■ Description of the task: Copy out the full listing exactly, omitting any picture it contains.
___ Dataset entries
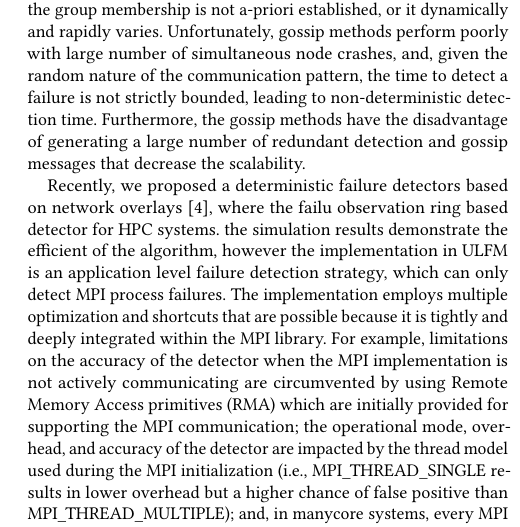
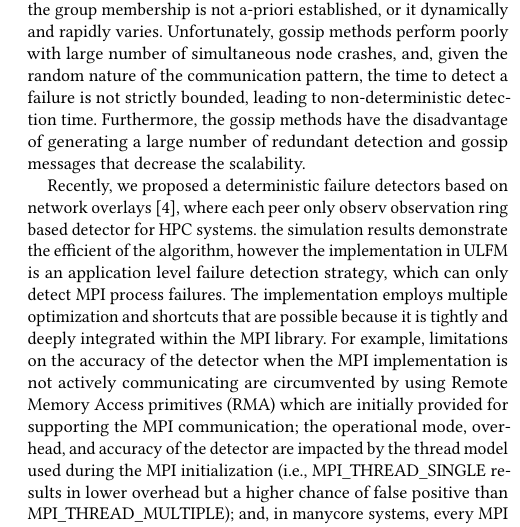
Before and after one commit to dong0321/paco_ft, a LaTeX paper (eurompi19-prrte-detector.tex): part of one column of page 3 of 11, cut so that both start at the same text. Compiled offline with pdfLaTeX.

Commit message:
Update on Overleaf.

```diff
--- a/eurompi19-prrte-detector.tex
+++ b/eurompi19-prrte-detector.tex
@@ -334,7 +334,7 @@ despite the failure of the runtime daemon themselves.
 \subsection{Failure Detection}
 Research in the areas of failure detection has been extensively studied. Chandra and Toueg~\cite{Chandra96} proposed the first unreliable failure detector oracle that could solve consensus and atomic broadcast problem for reliable distributed systems. Many implementations~\cite{Wei02, Larrea00, Kawazoe97} based on this oracle are using all-to-all heartbeat patterns where every node periodically communicates with all other nodes. However, these implementations, due to the communication patterns employed, are inherently not scalable starting as early as systems with hundreds of nodes. An optimized version, the gossip-style protocol~\cite{van98, Ranganathan01, Gupta01, Abhinandan02}, in which nodes pick at random peers to monitor and exchange information with, is another popular approach for failure detection in unstructured systems were the group membership is not a-priori established, or it dynamically and rapidly varies. Unfortunately, gossip methods perform poorly with large number of simultaneous node crashes, and, given the random nature of the communication pattern, the time to detect a failure is not strictly bounded, leading to non-deterministic detection time. Furthermore, the gossip methods have the disadvantage of generating a large number of redundant detection and gossip messages that decrease the scalability.
 
-Recently, we proposed a deterministic failure detectors based on network overlays~\cite{George16}, where the failu observation ring based detector for HPC systems.
+Recently, we proposed a deterministic failure detectors based on network overlays~\cite{George16}, where each peer only observ observation ring based detector for HPC systems.
 the simulation results demonstrate the efficient of the algorithm, however the implementation in \ulfm is an application level failure detection strategy, which can only detect \mpi process failures. The
 implementation employs multiple optimization and shortcuts that are possible because it is
 tightly and deeply integrated within the \mpi library. For example, limitations on the
```
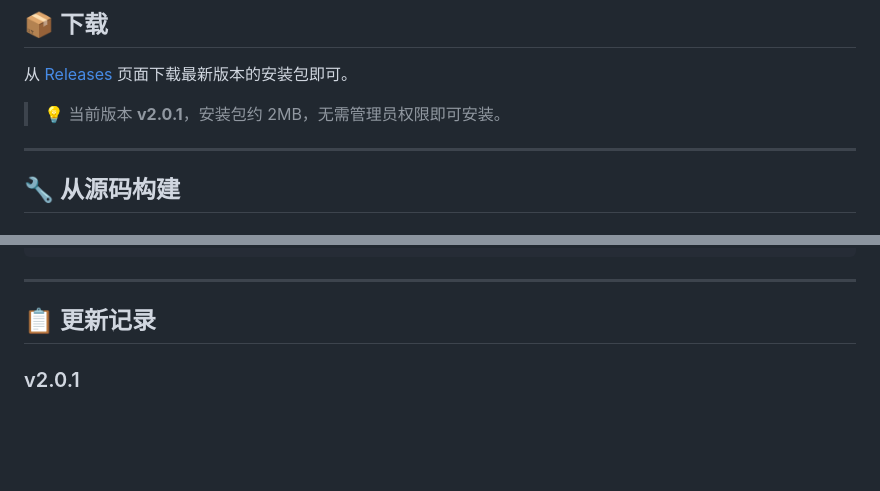
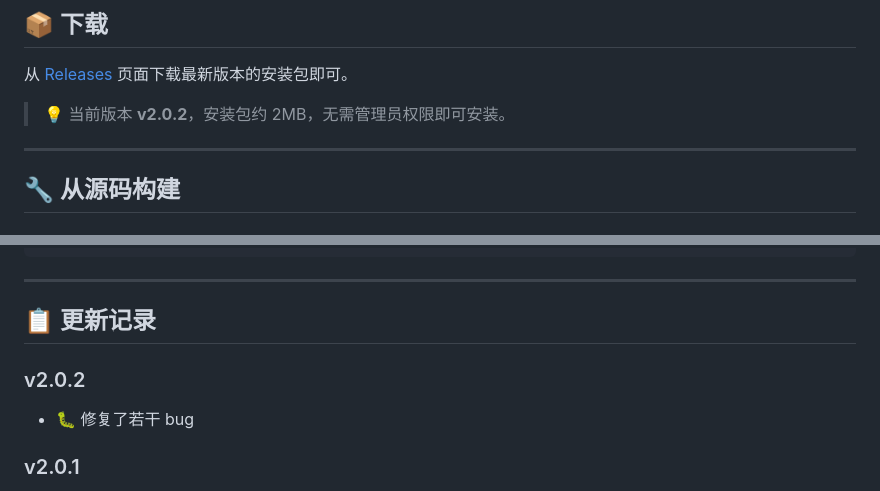
Before and after one commit to TohnoSeika/minagi-file-classifier, a Markdown page: README.md, 2 parts joined by grey strips. GitHub-like rendering; blank space fills up the shorter version.

Commit message:
📝 更新 README 版本号与更新记录

```diff
--- a/README.md
+++ b/README.md
@@ -57,7 +57,7 @@
 
 从 [Releases](https://github.com/TohnoSeika/minagi-file-classifier/releases) 页面下载最新版本的安装包即可。
 
-> 💡 当前版本 **v2.0.1**，安装包约 2MB，无需管理员权限即可安装。
+> 💡 当前版本 **v2.0.2**，安装包约 2MB，无需管理员权限即可安装。
 
 ---
 
@@ -106,6 +106,9 @@ minagi-file-classifier/
 ---
 
 ## 📋 更新记录
+
+### v2.0.2
+- 🐛 修复了若干 bug
 
 ### v2.0.1
 - 🐛 修复高 DPI（125%/150%）显示器缩放下窗口拖拽飞出屏幕的问题
```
______
■ Response:
Before and after one commit to dong0321/paco_ft, a LaTeX paper (eurompi19-prrte-detector.tex): part of one column of page 3 of 11, cut so that both start at the same text. Compiled offline with pdfLaTeX.

Commit message:
Update on Overleaf.

```diff
--- a/eurompi19-prrte-detector.tex
+++ b/eurompi19-prrte-detector.tex
@@ -334,7 +334,7 @@ despite the failure of the runtime daemon themselves.
 \subsection{Failure Detection}
 Research in the areas of failure detection has been extensively studied. Chandra and Toueg~\cite{Chandra96} proposed the first unreliable failure detector oracle that could solve consensus and atomic broadcast problem for reliable distributed systems. Many implementations~\cite{Wei02, Larrea00, Kawazoe97} based on this oracle are using all-to-all heartbeat patterns where every node periodically communicates with all other nodes. However, these implementations, due to the communication patterns employed, are inherently not scalable starting as early as systems with hundreds of nodes. An optimized version, the gossip-style protocol~\cite{van98, Ranganathan01, Gupta01, Abhinandan02}, in which nodes pick at random peers to monitor and exchange information with, is another popular approach for failure detection in unstructured systems were the group membership is not a-priori established, or it dynamically and rapidly varies. Unfortunately, gossip methods perform poorly with large number of simultaneous node crashes, and, given the random nature of the communication pattern, the time to detect a failure is not strictly bounded, leading to non-deterministic detection time. Furthermore, the gossip methods have the disadvantage of generating a large number of redundant detection and gossip messages that decrease the scalability.
 
-Recently, we proposed a deterministic failure detectors based on network overlays~\cite{George16}, where the failu observation ring based detector for HPC systems.
+Recently, we proposed a deterministic failure detectors based on network overlays~\cite{George16}, where each peer only observ observation ring based detector for HPC systems.
 the simulation results demonstrate the efficient of the algorithm, however the implementation in \ulfm is an application level failure detection strategy, which can only detect \mpi process failures. The
 implementation employs multiple optimization and shortcuts that are possible because it is
 tightly and deeply integrated within the \mpi library. For example, limitations on the
```
Before and after one commit to TohnoSeika/minagi-file-classifier, a Markdown page: README.md, 2 parts joined by grey strips. GitHub-like rendering; blank space fills up the shorter version.

Commit message:
📝 更新 README 版本号与更新记录

```diff
--- a/README.md
+++ b/README.md
@@ -57,7 +57,7 @@
 
 从 [Releases](https://github.com/TohnoSeika/minagi-file-classifier/releases) 页面下载最新版本的安装包即可。
 
-> 💡 当前版本 **v2.0.1**，安装包约 2MB，无需管理员权限即可安装。
+> 💡 当前版本 **v2.0.2**，安装包约 2MB，无需管理员权限即可安装。
 
 ---
 
@@ -106,6 +106,9 @@ minagi-file-classifier/
 ---
 
 ## 📋 更新记录
+
+### v2.0.2
+- 🐛 修复了若干 bug
 
 ### v2.0.1
 - 🐛 修复高 DPI（125%/150%）显示器缩放下窗口拖拽飞出屏幕的问题
```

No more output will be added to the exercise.